# Problem statement
Your task is to write out the full listing once more, exactly.

# Records shown
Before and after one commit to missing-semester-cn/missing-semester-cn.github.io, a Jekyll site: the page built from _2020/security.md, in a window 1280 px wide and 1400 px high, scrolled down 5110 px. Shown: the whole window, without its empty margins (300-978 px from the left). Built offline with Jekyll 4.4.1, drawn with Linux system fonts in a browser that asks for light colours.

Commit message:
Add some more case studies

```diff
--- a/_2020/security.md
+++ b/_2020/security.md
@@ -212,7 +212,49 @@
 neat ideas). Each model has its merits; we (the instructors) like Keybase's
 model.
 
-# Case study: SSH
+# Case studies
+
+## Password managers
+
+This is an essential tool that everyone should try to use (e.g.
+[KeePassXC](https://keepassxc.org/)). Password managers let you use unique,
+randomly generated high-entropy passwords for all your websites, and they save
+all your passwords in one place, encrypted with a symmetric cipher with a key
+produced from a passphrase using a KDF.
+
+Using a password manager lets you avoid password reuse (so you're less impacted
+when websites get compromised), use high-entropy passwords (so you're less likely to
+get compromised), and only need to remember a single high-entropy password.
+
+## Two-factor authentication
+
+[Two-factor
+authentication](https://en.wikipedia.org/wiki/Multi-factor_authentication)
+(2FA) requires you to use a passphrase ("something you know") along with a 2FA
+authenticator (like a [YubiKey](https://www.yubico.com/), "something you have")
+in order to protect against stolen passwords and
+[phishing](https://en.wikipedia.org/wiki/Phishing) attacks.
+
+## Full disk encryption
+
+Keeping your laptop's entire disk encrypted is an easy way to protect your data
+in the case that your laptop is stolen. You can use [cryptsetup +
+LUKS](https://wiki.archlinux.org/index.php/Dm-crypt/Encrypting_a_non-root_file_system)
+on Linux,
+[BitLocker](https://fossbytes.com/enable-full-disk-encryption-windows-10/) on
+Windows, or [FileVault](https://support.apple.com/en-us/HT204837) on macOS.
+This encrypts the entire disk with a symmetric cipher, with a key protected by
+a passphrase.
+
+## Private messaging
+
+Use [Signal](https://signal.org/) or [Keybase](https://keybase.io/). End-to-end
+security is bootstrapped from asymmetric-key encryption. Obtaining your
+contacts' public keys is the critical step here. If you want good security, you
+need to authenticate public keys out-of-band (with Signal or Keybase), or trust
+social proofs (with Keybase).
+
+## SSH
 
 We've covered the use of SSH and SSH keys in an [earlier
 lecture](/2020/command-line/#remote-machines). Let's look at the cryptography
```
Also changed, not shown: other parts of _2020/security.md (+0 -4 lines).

# Exercise answer
Before and after one commit to missing-semester-cn/missing-semester-cn.github.io, a Jekyll site: the page built from _2020/security.md, in a window 1280 px wide and 1400 px high, scrolled down 5110 px. Shown: the whole window, without its empty margins (300-978 px from the left). Built offline with Jekyll 4.4.1, drawn with Linux system fonts in a browser that asks for light colours.

Commit message:
Add some more case studies

```diff
--- a/_2020/security.md
+++ b/_2020/security.md
@@ -212,7 +212,49 @@
 neat ideas). Each model has its merits; we (the instructors) like Keybase's
 model.
 
-# Case study: SSH
+# Case studies
+
+## Password managers
+
+This is an essential tool that everyone should try to use (e.g.
+[KeePassXC](https://keepassxc.org/)). Password managers let you use unique,
+randomly generated high-entropy passwords for all your websites, and they save
+all your passwords in one place, encrypted with a symmetric cipher with a key
+produced from a passphrase using a KDF.
+
+Using a password manager lets you avoid password reuse (so you're less impacted
+when websites get compromised), use high-entropy passwords (so you're less likely to
+get compromised), and only need to remember a single high-entropy password.
+
+## Two-factor authentication
+
+[Two-factor
+authentication](https://en.wikipedia.org/wiki/Multi-factor_authentication)
+(2FA) requires you to use a passphrase ("something you know") along with a 2FA
+authenticator (like a [YubiKey](https://www.yubico.com/), "something you have")
+in order to protect against stolen passwords and
+[phishing](https://en.wikipedia.org/wiki/Phishing) attacks.
+
+## Full disk encryption
+
+Keeping your laptop's entire disk encrypted is an easy way to protect your data
+in the case that your laptop is stolen. You can use [cryptsetup +
+LUKS](https://wiki.archlinux.org/index.php/Dm-crypt/Encrypting_a_non-root_file_system)
+on Linux,
+[BitLocker](https://fossbytes.com/enable-full-disk-encryption-windows-10/) on
+Windows, or [FileVault](https://support.apple.com/en-us/HT204837) on macOS.
+This encrypts the entire disk with a symmetric cipher, with a key protected by
+a passphrase.
+
+## Private messaging
+
+Use [Signal](https://signal.org/) or [Keybase](https://keybase.io/). End-to-end
+security is bootstrapped from asymmetric-key encryption. Obtaining your
+contacts' public keys is the critical step here. If you want good security, you
+need to authenticate public keys out-of-band (with Signal or Keybase), or trust
+social proofs (with Keybase).
+
+## SSH
 
 We've covered the use of SSH and SSH keys in an [earlier
 lecture](/2020/command-line/#remote-machines). Let's look at the cryptography
```
Also changed, not shown: other parts of _2020/security.md (+0 -4 lines).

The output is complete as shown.